5 US Troops Killed, 18 Wounded
I take today’s New York Times/ AP report on Iraq as a very bad sign.
For one thing, it says
“On Monday, the military reported five new U.S. deaths: Two American soldiers from Task Force Baghdad were killed and three wounded in a roadside bomb explosion in northwestern Baghdad. One American soldier died and two were injured in a vehicle accident 30 miles northwest of the town of Kut in eastern Iraq, the military said. In addition, two U.S. Marines were killed in a weekend bombing south of the capital. The military also reported 13 Marines were wounded Monday in a mortar attack south of Baghdad.”
That is a large one-day toll. 16 injured from direct guerrilla attack, another two in a vehicle accident that may or may not have been produced by the war. And 5 deaths, though two of those were from the weekend, and one from a vehicle collision. It doesn’t look like things are miraculously settling down in the aftermath of Fallujah.

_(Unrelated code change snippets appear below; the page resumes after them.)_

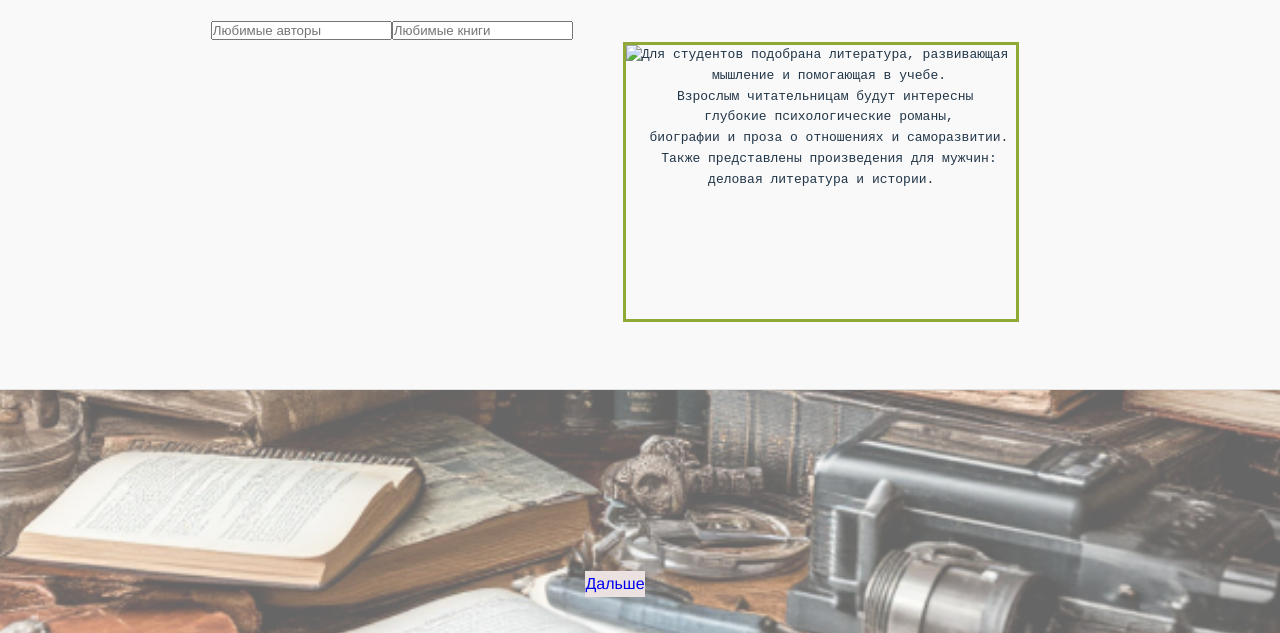
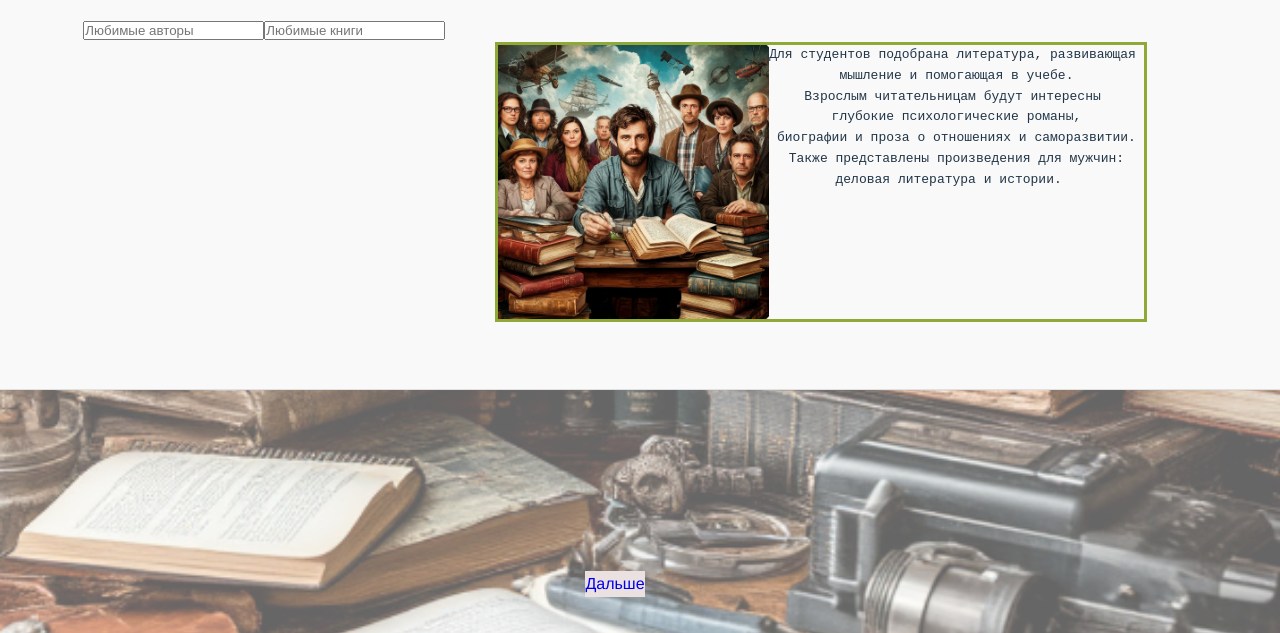
Before and after one commit to nasta2324/project_books_smirnova_153isip, a plain HTML site: page 2cr.html in a window 1280 px wide. Shown: the part 167-800 px from the top of the page. Drawn offline with Linux system fonts and the light colour scheme; files whose address does not match are found by name.

Commit message:
Update 2cr.html

```diff
--- a/2cr.html
+++ b/2cr.html
@@ -24,7 +24,7 @@
     <input type="text" name="query" placeholder="Любимые книги">
 </form>
 <div class="конт">
-	<img src="/home/user/Рабочий стол/Смирнова_УП2 (2) (2)/projekt/sources/images/avtor i.png">
+	<img src="avtor i.png">
 	<pre>
 Для студентов подобрана литература, развивающая
 мышление и помогающая в учебе.
```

Indeed, November was the second-deadliest month for US troops since the invasion itself. That isn’t the kind of trend line you would like to see for a successful venture.
Then the rest of the article talks about how inadequate has been the performance of the Iraqi police and national guards, who face intimidation, threats, and even murder at the hands of the guerrillas.
Guerrillas used a car bomb to kill 7 or 8 national guards in Baghdadi, a small town west of the capital.
Worse and worse.